* **What is needed**
Find the word "ipynb" in the records and copy every line where it occurs.

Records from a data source
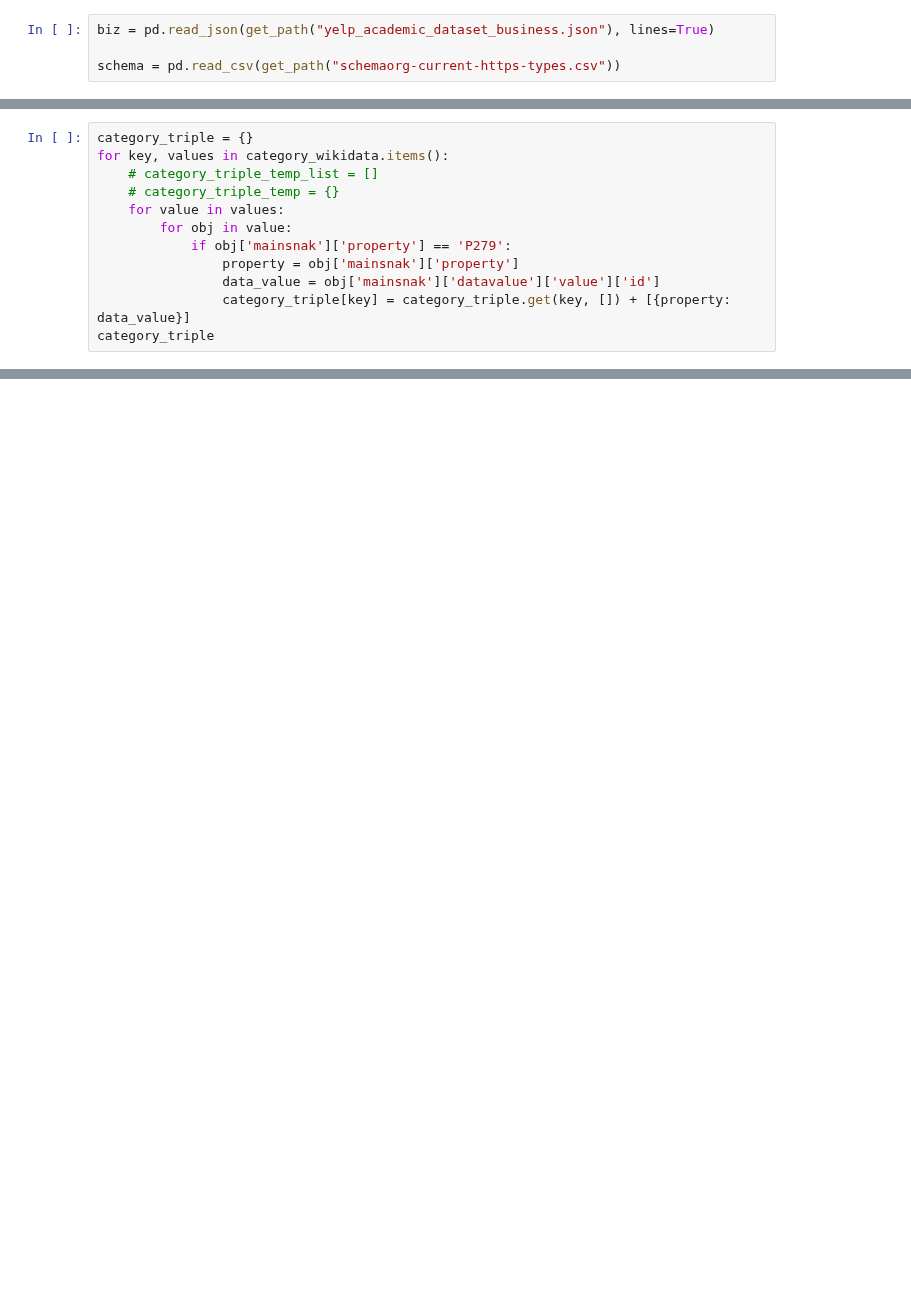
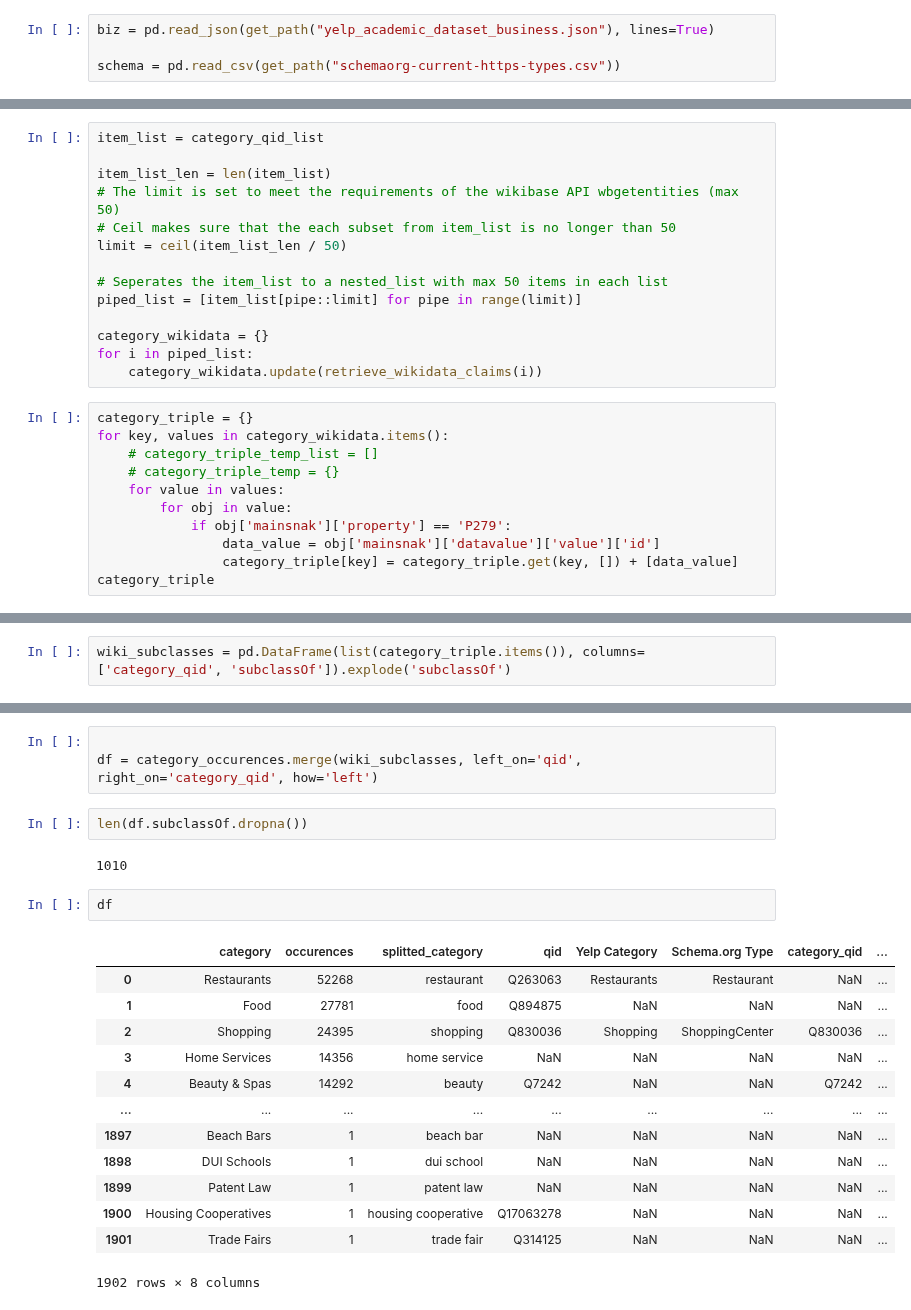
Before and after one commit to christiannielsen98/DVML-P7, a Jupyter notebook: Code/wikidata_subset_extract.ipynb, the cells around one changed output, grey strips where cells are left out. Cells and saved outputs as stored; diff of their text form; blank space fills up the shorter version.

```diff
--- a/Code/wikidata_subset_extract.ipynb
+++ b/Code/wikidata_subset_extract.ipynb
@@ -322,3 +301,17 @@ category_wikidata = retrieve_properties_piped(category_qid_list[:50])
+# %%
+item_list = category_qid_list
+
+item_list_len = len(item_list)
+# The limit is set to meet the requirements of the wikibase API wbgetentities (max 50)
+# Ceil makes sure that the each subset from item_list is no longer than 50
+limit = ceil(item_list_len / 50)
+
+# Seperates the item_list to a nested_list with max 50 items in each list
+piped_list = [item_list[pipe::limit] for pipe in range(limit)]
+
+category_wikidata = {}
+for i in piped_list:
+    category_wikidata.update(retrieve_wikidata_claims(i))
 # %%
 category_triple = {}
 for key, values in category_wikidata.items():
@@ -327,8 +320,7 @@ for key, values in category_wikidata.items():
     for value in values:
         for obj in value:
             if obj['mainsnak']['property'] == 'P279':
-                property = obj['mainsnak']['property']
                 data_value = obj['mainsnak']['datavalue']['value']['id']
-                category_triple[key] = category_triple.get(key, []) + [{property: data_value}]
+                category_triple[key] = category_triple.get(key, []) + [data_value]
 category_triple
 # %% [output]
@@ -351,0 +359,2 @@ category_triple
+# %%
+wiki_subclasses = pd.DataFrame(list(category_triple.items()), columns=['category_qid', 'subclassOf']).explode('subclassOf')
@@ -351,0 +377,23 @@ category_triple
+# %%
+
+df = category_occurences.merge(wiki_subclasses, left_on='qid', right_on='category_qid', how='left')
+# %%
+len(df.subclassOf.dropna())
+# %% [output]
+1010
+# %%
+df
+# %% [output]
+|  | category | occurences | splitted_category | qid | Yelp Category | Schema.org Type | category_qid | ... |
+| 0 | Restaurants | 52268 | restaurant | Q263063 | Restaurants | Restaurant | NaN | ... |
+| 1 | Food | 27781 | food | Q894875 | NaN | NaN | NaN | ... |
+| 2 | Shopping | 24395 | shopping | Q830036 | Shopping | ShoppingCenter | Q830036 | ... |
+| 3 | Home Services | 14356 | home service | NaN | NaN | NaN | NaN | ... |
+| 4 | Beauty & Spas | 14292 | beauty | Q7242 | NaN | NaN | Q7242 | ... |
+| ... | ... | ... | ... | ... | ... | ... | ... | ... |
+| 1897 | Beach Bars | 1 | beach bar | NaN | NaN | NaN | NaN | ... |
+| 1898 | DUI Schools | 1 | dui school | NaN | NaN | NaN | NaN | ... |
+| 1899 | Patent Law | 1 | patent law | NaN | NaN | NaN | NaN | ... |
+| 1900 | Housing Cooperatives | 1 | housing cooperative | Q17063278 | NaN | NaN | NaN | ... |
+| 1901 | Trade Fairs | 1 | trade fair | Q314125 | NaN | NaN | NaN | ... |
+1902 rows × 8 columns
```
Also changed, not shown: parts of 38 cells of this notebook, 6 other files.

...

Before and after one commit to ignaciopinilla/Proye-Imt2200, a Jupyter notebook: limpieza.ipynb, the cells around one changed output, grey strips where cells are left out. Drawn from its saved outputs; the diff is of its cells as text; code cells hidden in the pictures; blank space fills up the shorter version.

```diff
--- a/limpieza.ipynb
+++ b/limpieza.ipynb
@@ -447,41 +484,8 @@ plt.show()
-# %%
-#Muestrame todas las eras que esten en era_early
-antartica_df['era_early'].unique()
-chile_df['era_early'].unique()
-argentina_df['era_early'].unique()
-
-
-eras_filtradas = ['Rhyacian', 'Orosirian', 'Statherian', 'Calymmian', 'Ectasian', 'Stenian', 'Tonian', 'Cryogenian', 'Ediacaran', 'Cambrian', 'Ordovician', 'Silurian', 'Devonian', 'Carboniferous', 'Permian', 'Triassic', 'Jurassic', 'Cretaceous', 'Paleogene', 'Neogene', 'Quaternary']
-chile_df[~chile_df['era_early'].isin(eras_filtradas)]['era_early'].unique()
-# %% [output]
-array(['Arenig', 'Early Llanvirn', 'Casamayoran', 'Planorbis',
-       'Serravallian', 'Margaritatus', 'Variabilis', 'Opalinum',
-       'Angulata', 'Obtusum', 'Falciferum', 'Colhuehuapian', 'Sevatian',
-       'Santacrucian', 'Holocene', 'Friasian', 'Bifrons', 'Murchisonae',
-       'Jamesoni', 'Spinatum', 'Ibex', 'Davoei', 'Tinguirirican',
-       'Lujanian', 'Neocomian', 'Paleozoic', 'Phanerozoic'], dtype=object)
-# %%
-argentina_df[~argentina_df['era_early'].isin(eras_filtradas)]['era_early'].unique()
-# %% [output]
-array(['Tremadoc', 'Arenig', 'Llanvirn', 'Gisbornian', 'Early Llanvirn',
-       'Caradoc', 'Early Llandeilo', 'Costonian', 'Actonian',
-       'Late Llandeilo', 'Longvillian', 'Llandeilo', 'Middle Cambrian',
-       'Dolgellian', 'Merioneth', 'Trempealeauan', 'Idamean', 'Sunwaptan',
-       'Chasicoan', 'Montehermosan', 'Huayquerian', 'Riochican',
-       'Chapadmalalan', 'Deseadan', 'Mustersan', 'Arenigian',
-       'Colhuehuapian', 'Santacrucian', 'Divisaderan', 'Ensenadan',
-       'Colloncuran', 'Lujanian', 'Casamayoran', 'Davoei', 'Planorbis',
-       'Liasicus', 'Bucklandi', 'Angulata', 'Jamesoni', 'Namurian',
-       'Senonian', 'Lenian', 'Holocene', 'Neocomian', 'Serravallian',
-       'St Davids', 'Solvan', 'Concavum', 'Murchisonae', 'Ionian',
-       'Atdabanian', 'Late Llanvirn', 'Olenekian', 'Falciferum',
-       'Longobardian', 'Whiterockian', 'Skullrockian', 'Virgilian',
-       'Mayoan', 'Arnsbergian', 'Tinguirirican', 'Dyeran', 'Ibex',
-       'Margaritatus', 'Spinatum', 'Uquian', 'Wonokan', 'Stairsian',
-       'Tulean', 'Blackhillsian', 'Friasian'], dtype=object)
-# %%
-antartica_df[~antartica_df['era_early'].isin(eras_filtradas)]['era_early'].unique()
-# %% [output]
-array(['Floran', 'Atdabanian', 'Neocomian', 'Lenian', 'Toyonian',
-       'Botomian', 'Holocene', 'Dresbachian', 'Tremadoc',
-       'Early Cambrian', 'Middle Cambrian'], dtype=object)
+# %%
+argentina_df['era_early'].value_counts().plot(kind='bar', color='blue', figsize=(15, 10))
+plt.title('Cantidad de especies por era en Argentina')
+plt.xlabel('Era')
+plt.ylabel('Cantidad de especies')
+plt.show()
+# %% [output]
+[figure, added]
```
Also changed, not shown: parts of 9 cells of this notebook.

...

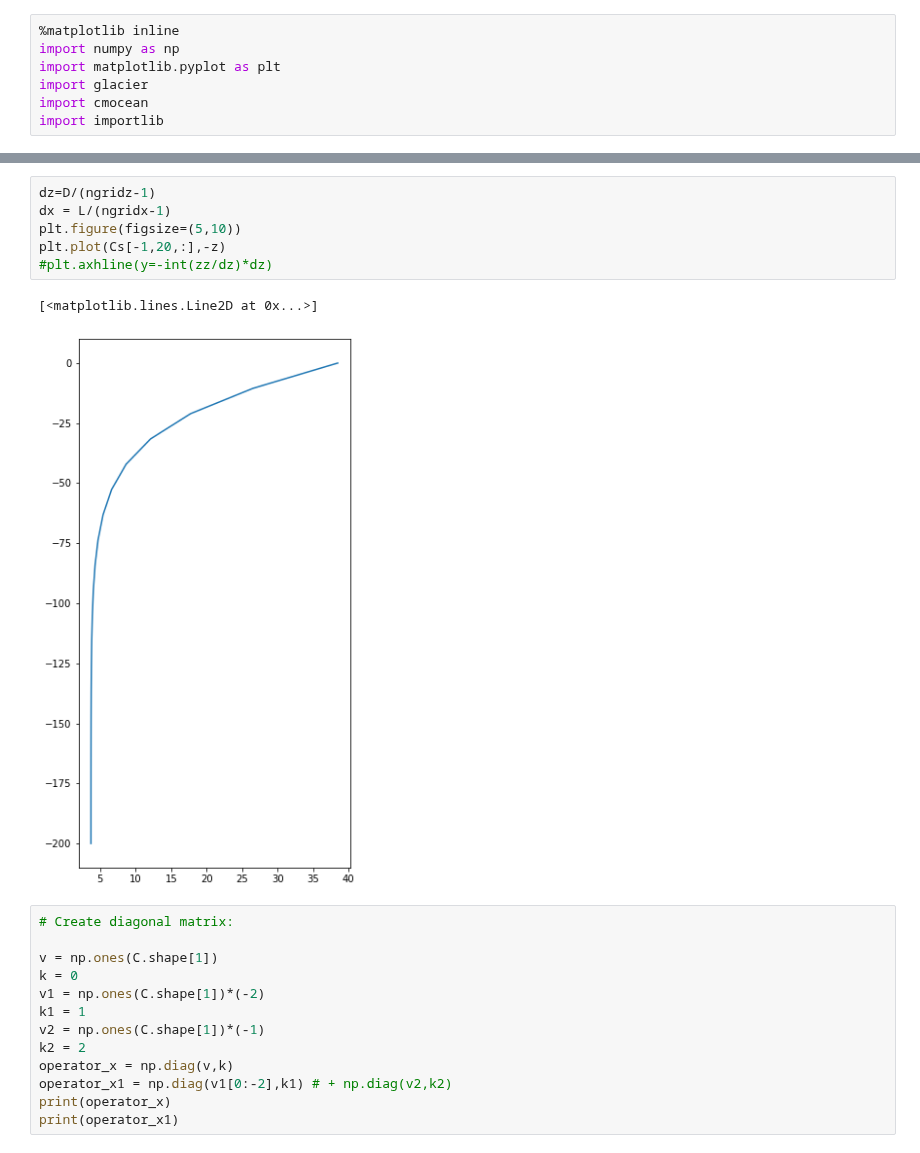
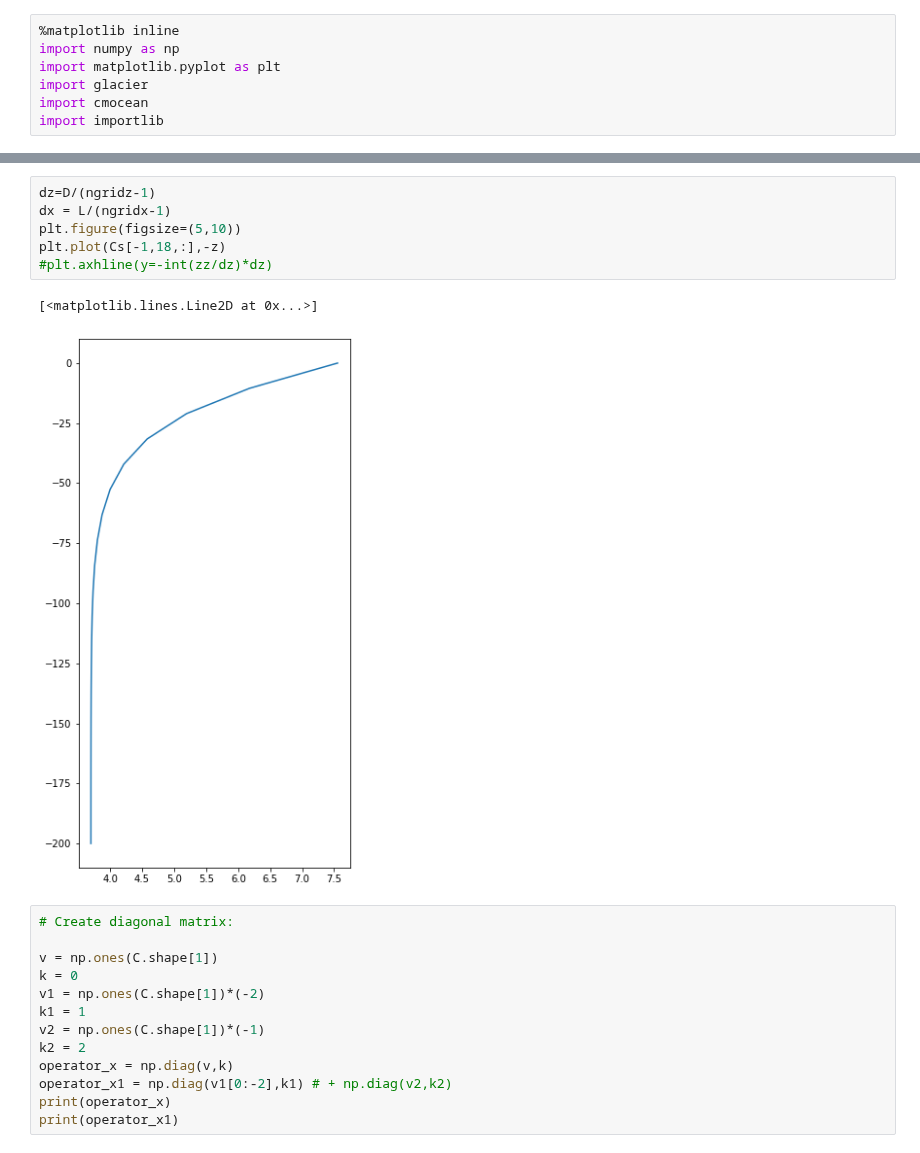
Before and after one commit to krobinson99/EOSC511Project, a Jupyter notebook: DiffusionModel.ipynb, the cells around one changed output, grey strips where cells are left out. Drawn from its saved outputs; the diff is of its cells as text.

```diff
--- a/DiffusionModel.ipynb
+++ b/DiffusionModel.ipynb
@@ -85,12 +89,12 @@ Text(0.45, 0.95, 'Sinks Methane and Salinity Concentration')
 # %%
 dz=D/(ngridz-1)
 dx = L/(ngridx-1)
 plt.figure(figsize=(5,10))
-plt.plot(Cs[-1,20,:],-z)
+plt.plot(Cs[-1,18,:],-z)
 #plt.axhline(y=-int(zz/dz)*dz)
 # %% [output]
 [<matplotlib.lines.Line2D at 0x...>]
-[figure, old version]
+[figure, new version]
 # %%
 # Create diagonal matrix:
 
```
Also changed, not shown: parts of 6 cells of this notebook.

* **Task result**
Before and after one commit to christiannielsen98/DVML-P7, a Jupyter notebook: Code/wikidata_subset_extract.ipynb, the cells around one changed output, grey strips where cells are left out. Cells and saved outputs as stored; diff of their text form; blank space fills up the shorter version.
--- a/Code/wikidata_subset_extract.ipynb
+++ b/Code/wikidata_subset_extract.ipynb
Before and after one commit to ignaciopinilla/Proye-Imt2200, a Jupyter notebook: limpieza.ipynb, the cells around one changed output, grey strips where cells are left out. Drawn from its saved outputs; the diff is of its cells as text; code cells hidden in the pictures; blank space fills up the shorter version.
--- a/limpieza.ipynb
+++ b/limpieza.ipynb
Before and after one commit to krobinson99/EOSC511Project, a Jupyter notebook: DiffusionModel.ipynb, the cells around one changed output, grey strips where cells are left out. Drawn from its saved outputs; the diff is of its cells as text.
--- a/DiffusionModel.ipynb
+++ b/DiffusionModel.ipynb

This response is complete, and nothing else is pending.